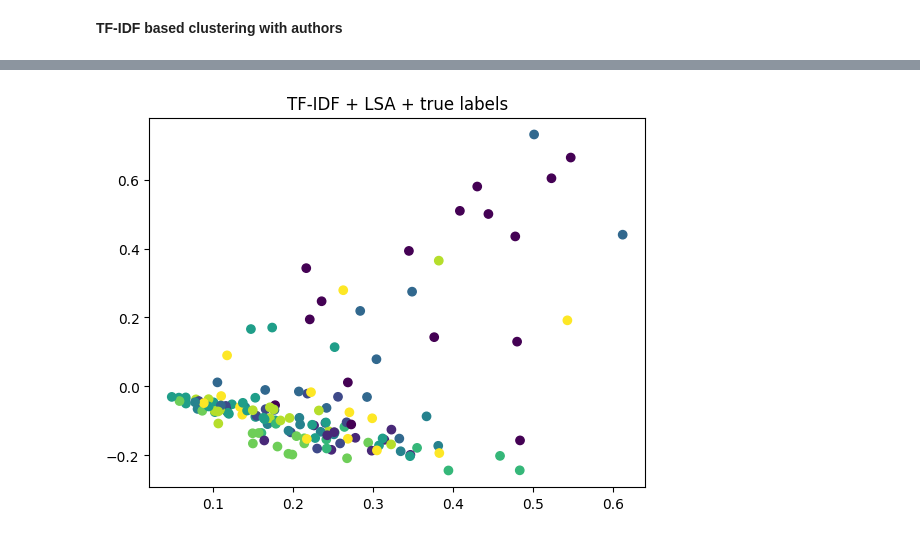
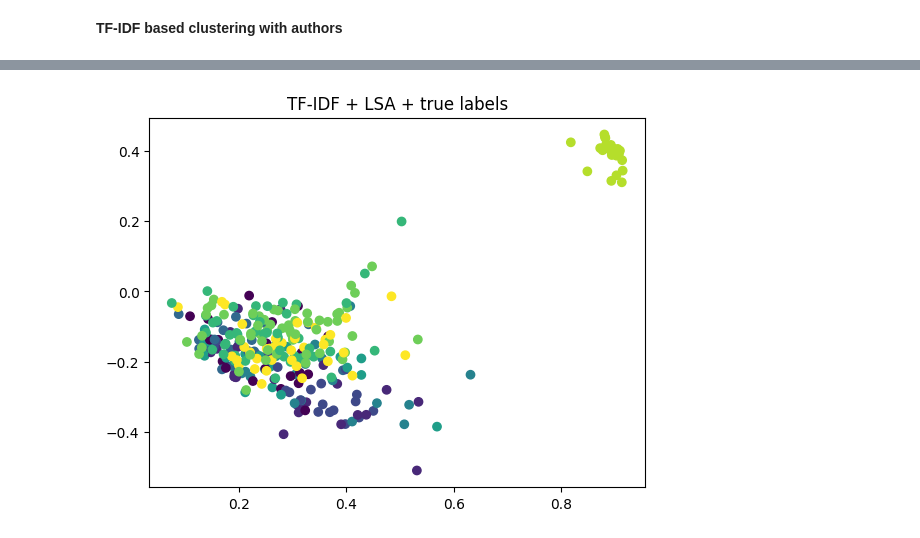
Before and after one commit to imusaeva99/literary_genre_identifier, a Jupyter notebook: notebooks/tfidf.ipynb, the cells around one changed output, grey strips where cells are left out. Drawn from its saved outputs; the diff is of its cells as text; code cells hidden in the pictures.

```diff
--- a/notebooks/tfidf.ipynb
+++ b/notebooks/tfidf.ipynb
@@ -304,14 +395,12 @@ Counter(authors).most_common(10)
 # %%
-selected_authors = [i[0] for i in Counter(authors).most_common(10) if i[0] != 'Unknown']
+selected_authors = [i[0] for i in Counter(authors_).most_common(11) if i[0] != 'Unknown']
 # %%
 true_authors = [author for author in authors if author in selected_authors]
 indeces = [num for num, author in enumerate(authors) if author in selected_authors]
-selected_files = [files[num] for num in indeces]
+selected_files = [fnames[num] for num in indeces]
 # %%
-all_filenames_paths = ['../datasets/lemmatized/novels/' + file for file in selected_files]
-
 vectorizer = TfidfVectorizer(input='filename', max_df=0.5, min_df=5)
-X_tfidf = vectorizer.fit_transform(all_filenames_paths)
+X_tfidf = vectorizer.fit_transform(selected_files)
 # %%
 print(f"n_samples: {X_tfidf.shape[0]}, n_features: {X_tfidf.shape[1]}")
 # %% [output]
@@ -386,8 +413,0 @@ def fit_and_evaluate(km, X, name=None, n_runs=5):
-# %%
-kmeans = KMeans(
-    n_clusters=true_k,
-    max_iter=100,
-    n_init=1,
-)
-
-fit_and_evaluate(kmeans, X_lsa)
@@ -410,19 +443,12 @@ plt.show()
 # %%
-true_authors_dict = {}
-i = 0
-for author in true_authors:
-    if author not in true_authors_dict:
-        i += 1
-        true_authors_dict[author] = i
-
 x = X_lsa[:, 0]
 y = X_lsa[:, 1]
 
-plt.scatter(x, y, c=[true_authors_dict[author] for author in true_authors])
+plt.scatter(x, y, c=LabelEncoder().fit_transform(true_authors))
 plt.title('TF-IDF + LSA + true labels')
 plt.show()
 # %% [output]
-[figure, old version]
+[figure, new version]
 # %%
 spectral = SpectralClustering(n_clusters=true_k).fit(X_lsa)
 # %%
```
Also changed, not shown: parts of 71 cells of this notebook, 6 other files.
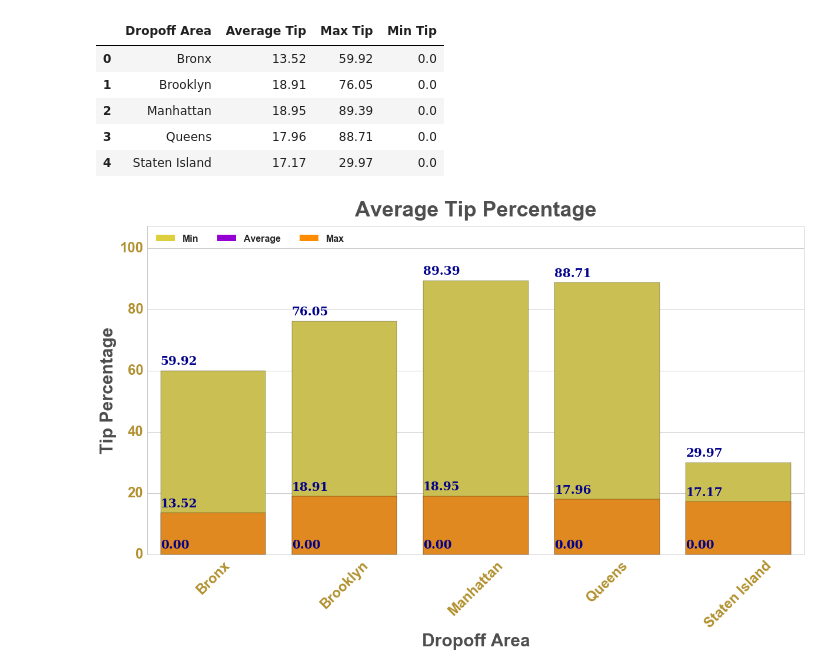
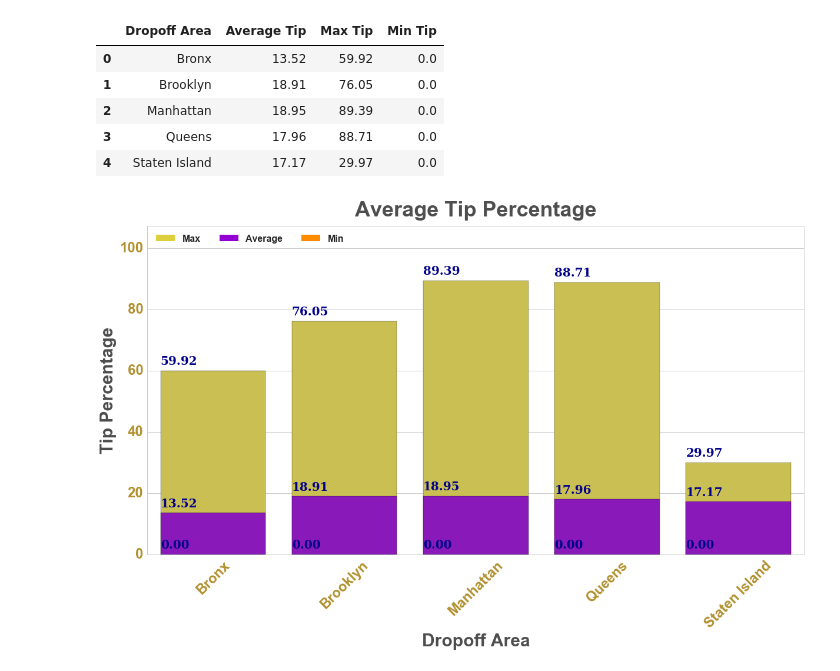
Before and after one commit to kedarvdm/Python4DataAnalysis, a Jupyter notebook: Final_Project-NYC_Yellow_Cab_Data_Analysis/notebooks/Analysis3.ipynb, the cells around one changed output. Saved outputs shown, nothing was run; the diff lists cells and outputs as text; code cells hidden in the pictures.

Commit message:
Corrected legend in analysis

```diff
--- a/Final_Project-NYC_Yellow_Cab_Data_Analysis/notebooks/Analysis3.ipynb
+++ b/Final_Project-NYC_Yellow_Cab_Data_Analysis/notebooks/Analysis3.ipynb
@@ -152,45 +152,45 @@ max_plot = sns.barplot(x="Dropoff Area", y="Max Tip", data=grouped_df,
             label="Total", color="#DECF3F")
 
 avg_plot = sns.barplot(x="Dropoff Area", y="Average Tip", data=grouped_df,
-            label="Total", color="#FF8C00")
+            label="Total", color="#9400D3")
 
 min_plot = sns.barplot(x="Dropoff Area", y="Min Tip", data=grouped_df,
-            label="Total", color="#DECF3F")
+            label="Total", color="#FF8C00")
 
 #Legend
 maxbar = plt.Rectangle((1,1),2,2,fc="#DECF3F", edgecolor = 'none')
 avgbar = plt.Rectangle((1,1),2,2,fc='#9400D3',  edgecolor = 'none')
 minbar = plt.Rectangle((1,1),2,2,fc='#FF8C00',  edgecolor = 'none')
-l = plt.legend([maxbar, avgbar, minbar], ['Min', 'Average', 'Max'], loc=2, ncol = 3, prop={'size':16 , 'weight':'bold'})
+l = plt.legend([maxbar, avgbar, minbar], ['Max', 'Average', 'Min'], loc=2, ncol = 3, prop={'size':16 , 'weight':'bold'})
 l.draw_frame(False)
 
 #title
 avg_plot.set_title('Average Tip Percentage')
 avg_plot.title.set_fontsize(36)
 avg_plot.title.set_position([.5, 1.02])
 avg_plot.title.set_fontweight(weight='bold')
 avg_plot.title.set_color('#4D4D4D')
 
 #XYAxis
 avg_plot.xaxis.get_label().set_fontsize(30)
 avg_plot.xaxis.get_label().set_fontweight(weight='bold')
 avg_plot.xaxis.get_label().set_color('#4D4D4D')
 
 avg_plot.yaxis.get_label().set_fontsize(30)
 avg_plot.yaxis.get_label().set_fontweight(weight='bold')
 avg_plot.yaxis.get_label().set_color('#4D4D4D')
 
 #XyTicks
 plt.setp(avg_plot.get_xticklabels(), rotation=45, fontsize=24, color='#B2912F', fontweight='bold')
 plt.setp(avg_plot.get_yticklabels(), fontsize=24, color='#B2912F', fontweight='bold')
 
 avg_plot.set(xlabel='Dropoff Area', ylabel='Tip Percentage')
 avg_plot.set_ylim(0, 1.2*max_lim)
 
 font ={'family': 'serif','color':'#00008B','weight': 'bold','size': 20}
 
 for p in avg_plot.patches:
     percentage = p.get_height()
     avg_plot.text(p.get_x(), percentage+ 2, '%1.2f'%(percentage), fontdict= font)
 # %% [output]
-[figure, old version]
+[figure, new version]
```
Also changed, not shown: 2 other files.
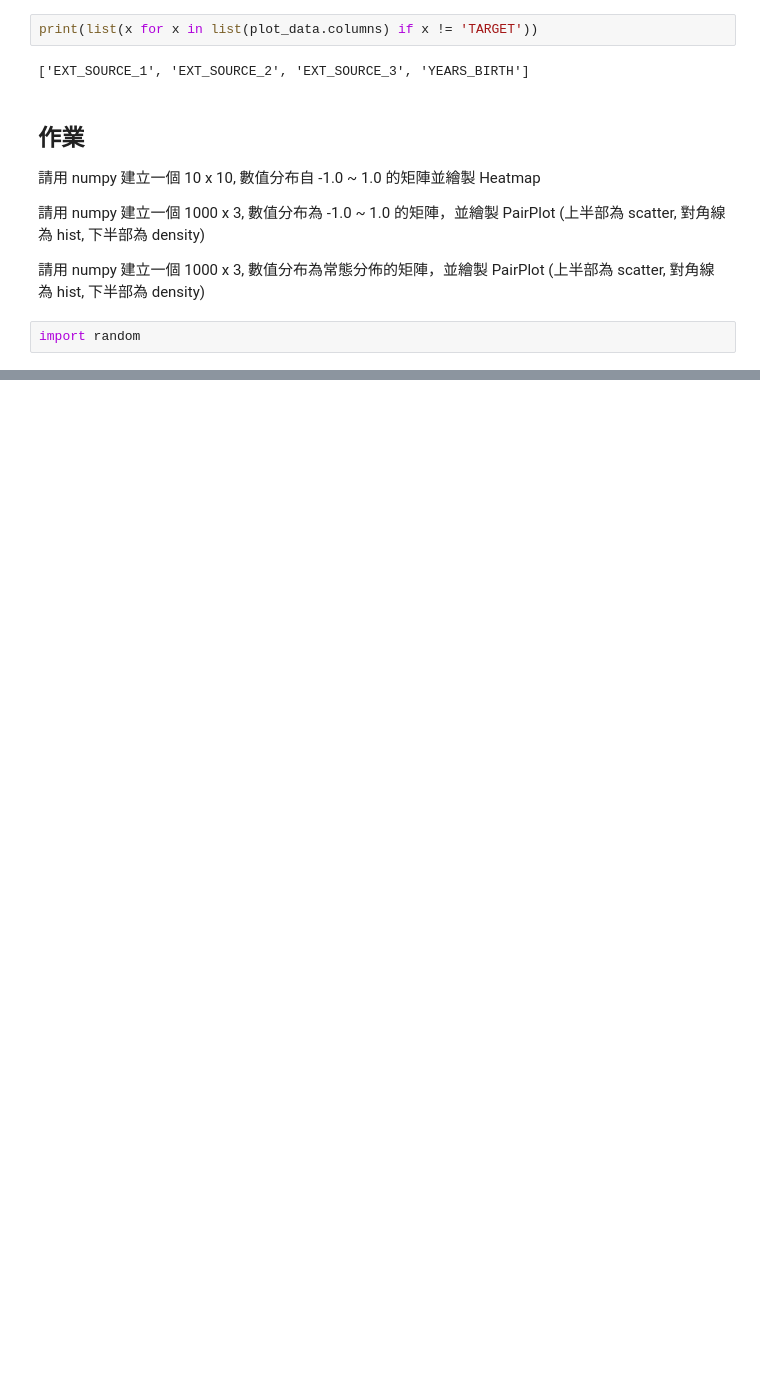
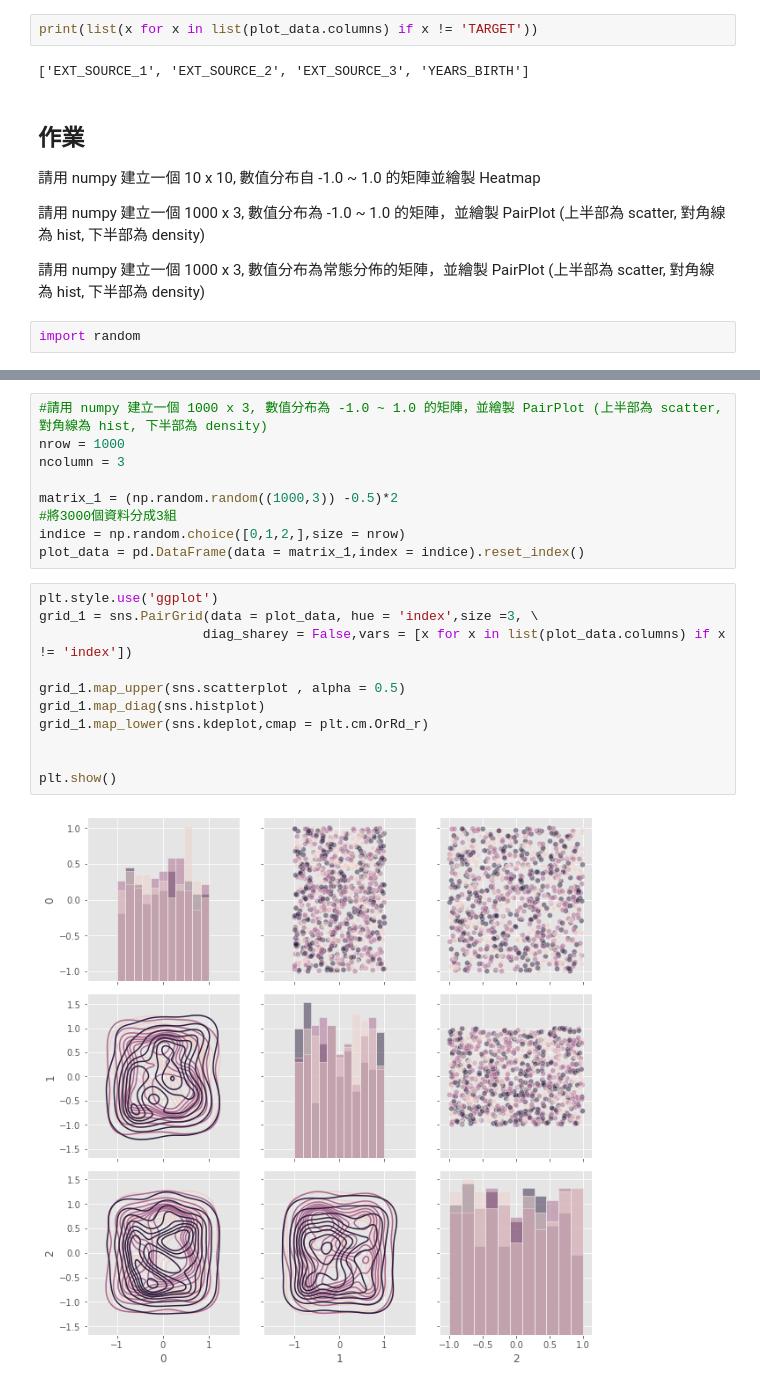
Before and after one commit to francislin871206/4th-ML100Days, a Jupyter notebook: Day_020_HW_practice.ipynb, the cells around one changed output, grey strips where cells are left out. Drawn from its saved outputs; the diff is of its cells as text; blank space fills up the shorter version.

```diff
--- a/Day_020_HW_practice.ipynb
+++ b/Day_020_HW_practice.ipynb
@@ -136,0 +121,22 @@ array([-1.        , -0.97979798, -0.95959596, -0.93939394, -0.91919192,
+# %%
+#請用 numpy 建立一個 1000 x 3, 數值分布為 -1.0 ~ 1.0 的矩陣，並繪製 PairPlot (上半部為 scatter, 對角線為 hist, 下半部為 density)
+nrow = 1000
+ncolumn = 3
+
+matrix_1 = (np.random.random((1000,3)) -0.5)*2
+#將3000個資料分成3組
+indice = np.random.choice([0,1,2,],size = nrow)
+plot_data = pd.DataFrame(data = matrix_1,index = indice).reset_index()
+# %%
+plt.style.use('ggplot')
+grid_1 = sns.PairGrid(data = plot_data, hue = 'index',size =3, \
+                     diag_sharey = False,vars = [x for x in list(plot_data.columns) if x != 'index'])
+
+grid_1.map_upper(sns.scatterplot , alpha = 0.5)
+grid_1.map_diag(sns.histplot)
+grid_1.map_lower(sns.kdeplot,cmap = plt.cm.OrRd_r)
+
+
+plt.show()
+# %% [output]
+[figure, added]
```
Also changed, not shown: parts of 7 cells of this notebook.
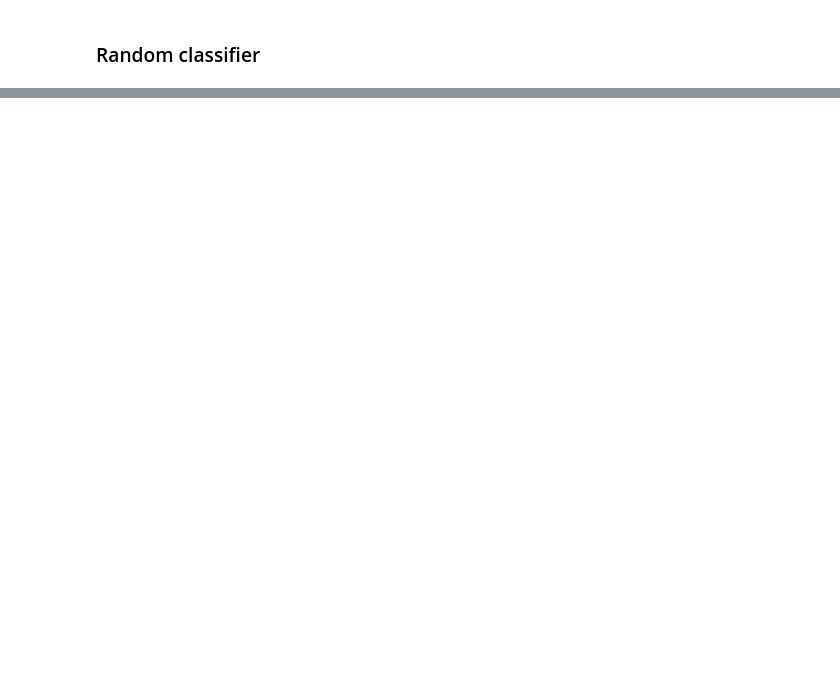
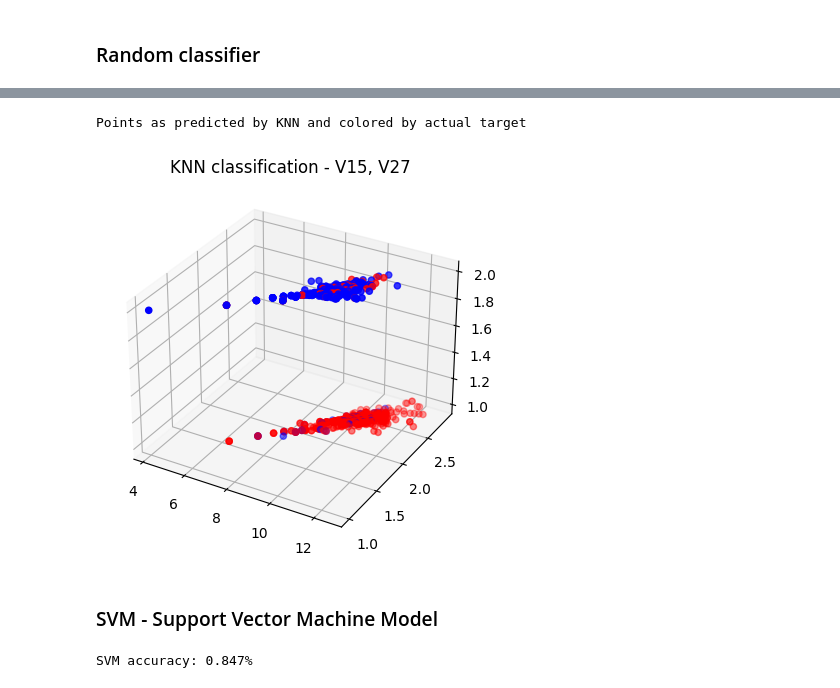
Before and after one commit to strojanski/IS-labs, a Jupyter notebook: seminarji/sem2/sem2.ipynb, the cells around one changed output, grey strips where cells are left out. Saved outputs shown, nothing was run; the diff lists cells and outputs as text; code cells hidden in the pictures; blank space fills up the shorter version.

```diff
--- a/seminarji/sem2/sem2.ipynb
+++ b/seminarji/sem2/sem2.ipynb
@@ -148,0 +231,15 @@ for i in range(5):
+# %%
+from mpl_toolkits.mplot3d import Axes3D
+
+features = ["V15", "V27", "Class"]
+
+fig = plt.figure()
+ax = fig.add_subplot(111, projection="3d")
+ax.scatter(xs=df[features[0]], ys=df[features[1]], zs=prediction, c=colors)
+ax.set_title(f"KNN classification - {features[0]}, {features[1]}")
+print("Points as predicted by KNN and colored by actual target")
+# %% [output]
+Points as predicted by KNN and colored by actual target
+[figure, added]
+# %% [markdown]
+### SVM - Support Vector Machine Model
@@ -148,0 +268,6 @@ for i in range(5):
+# %%
+svm = SupportVector(df, df_test)
+clf, svm_accuracy = svm.fit()
+print("SVM accuracy:", str(round(svm_accuracy, 3)) + "%")
+# %% [output]
+SVM accuracy: 0.847%
```
Also changed, not shown: parts of 16 cells of this notebook, 1 other file.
------------
State the number of lines above that include "Area", and nothing further.

4